“For sure I would. First of all, I would like to stay here. That is my goal for the long term. It would be nice if Lewis wants to stay and finds an agreement,” Bottas said at the Mercedes motorhome. “I enjoy working with him, I enjoy the challenge he gives me. I enjoy the fact he’s four-time world champion and at the moment I’m none. It makes me try harder to be better.

“It wouldn’t change my mind that I want to stay here, but I think we work well together,” he added.

Last season was their first together. Bottas was drafted in from Williams as an emergency replacement after Nico Rosberg retired. He won three races but he stood out more as the ideal support driver as Hamilton reclaimed the F1 title.

Bottas understands Mercedes expects improvement.

“We had a chat before the season and naturally we expect performance gains compared to last year, being closer to Lewis,” Bottas said. “That’s what you need to do in the second season.”

However, Bottas says he has not been set a specific target in terms of points or where he finishes overall.

“There’s no magic number,” he said. “There’s no clause or anything, so it’s how the team feels I’m performing.”

Bottas finished third overall last year behind Ferrari driver Sebastian Vettel and Hamilton.

He is in the same overall position – 20 points behind Vettel and 37 adrift of Hamilton – heading into this weekend’s Monaco Grand Prix.

The Finnish driver would be closer if not for a dramatic finish at the Azerbaijan GP last month. With victory seemingly guaranteed, he sustained a tire puncture and ended up with no points. He bounced back with a fine drive for second place in Spain two weeks ago.
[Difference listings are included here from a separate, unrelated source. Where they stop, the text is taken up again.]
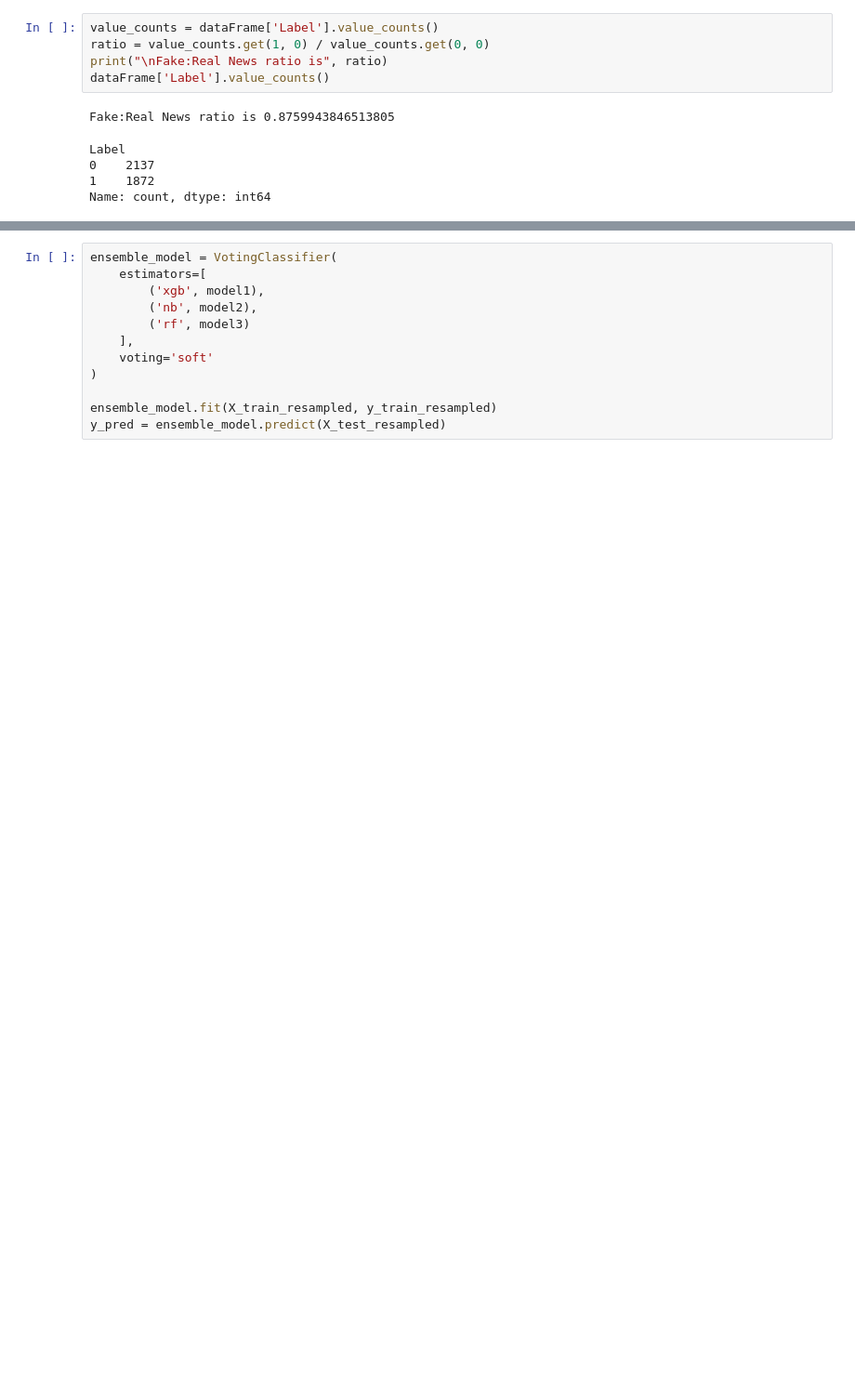
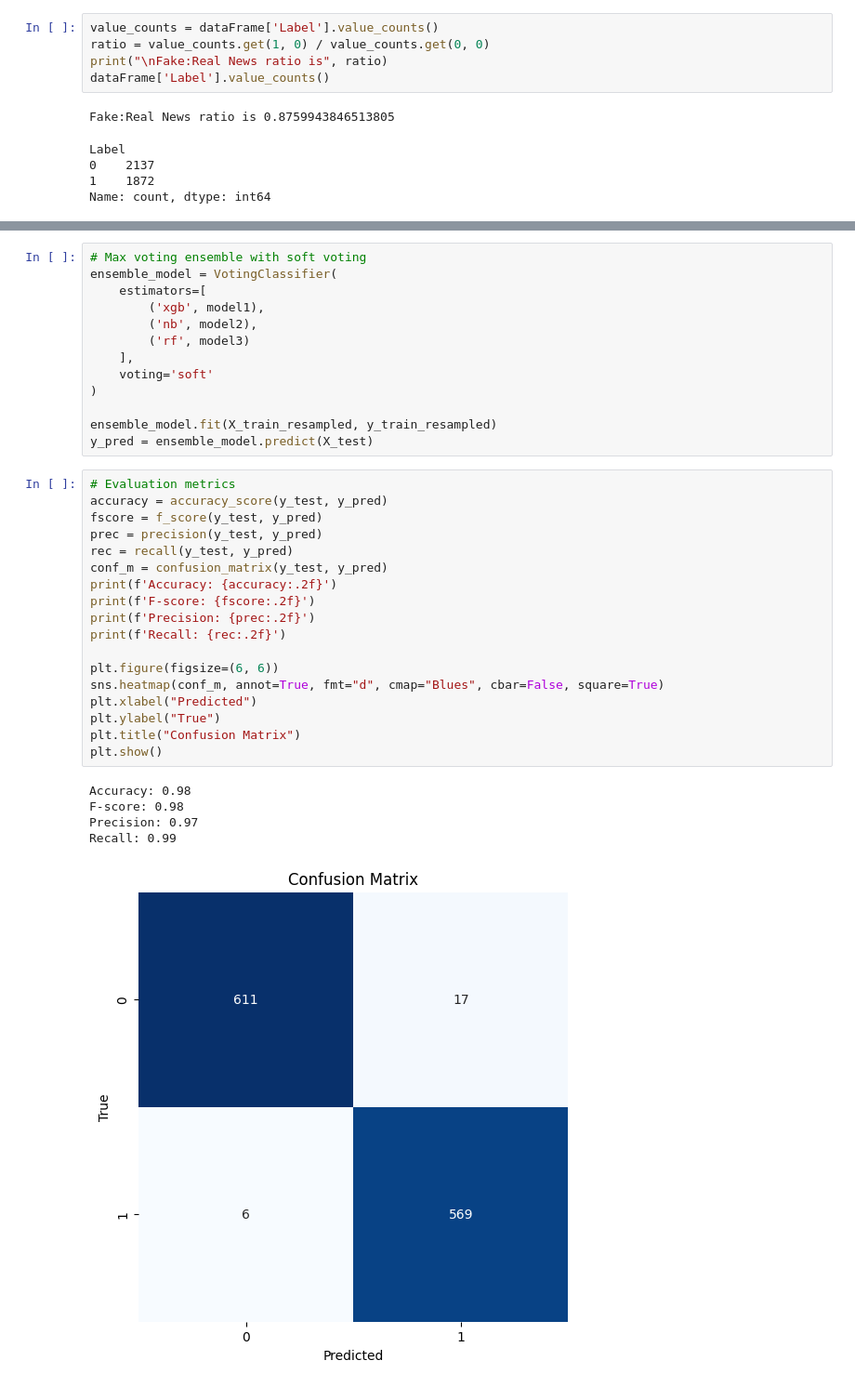
Before and after one commit to lazybug19/FakeAlert, a Jupyter notebook: fakenews.ipynb, the cells around one changed output, grey strips where cells are left out. Shown at 93% size. Cells and saved outputs as stored; diff of their text form; blank space fills up the shorter version.

```diff
--- a/fakenews.ipynb
+++ b/fakenews.ipynb
@@ -147,6 +145,7 @@ model1 = XGBClassifier(use_label_encoder=False, eval_metric='logloss')
 model2 = GaussianNB()
 model3 = RandomForestClassifier(n_estimators=100, random_state=42)
 # %%
+# Max voting ensemble with soft voting
 ensemble_model = VotingClassifier(
     estimators=[
         ('xgb', model1),
@@ -157,4 +156,28 @@ ensemble_model = VotingClassifier(
 )
 
 ensemble_model.fit(X_train_resampled, y_train_resampled)
-y_pred = ensemble_model.predict(X_test_resampled)
+y_pred = ensemble_model.predict(X_test)
+# %%
+# Evaluation metrics
+accuracy = accuracy_score(y_test, y_pred)
+fscore = f_score(y_test, y_pred)
+prec = precision(y_test, y_pred)
+rec = recall(y_test, y_pred)
+conf_m = confusion_matrix(y_test, y_pred)
+print(f'Accuracy: {accuracy:.2f}')
+print(f'F-score: {fscore:.2f}')
+print(f'Precision: {prec:.2f}')
+print(f'Recall: {rec:.2f}')
+
+plt.figure(figsize=(6, 6))
+sns.heatmap(conf_m, annot=True, fmt="d", cmap="Blues", cbar=False, square=True)
+plt.xlabel("Predicted")
+plt.ylabel("True")
+plt.title("Confusion Matrix")
+plt.show()
+# %% [output]
+Accuracy: 0.98
+F-score: 0.98
+Precision: 0.97
+Recall: 0.99
+[figure, added]
```
Also changed, not shown: parts of 10 cells of this notebook.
“I feel like I’ve met my performance targets. Pace-wise I’m on the level I need, but result-wise I’m not happy,” Bottas said. “It’s been strange. But I know if I keep improving very good things will come.”

He has faced a considerable amount of criticism with observers questioning whether he can compete at the top level. Yet driving under the constant pressure of having a point to prove has also made him more resilient.

“For sure it makes you tougher and better,” he said. “From each difficult weekend, I feel I’ve been able to turn it (around).”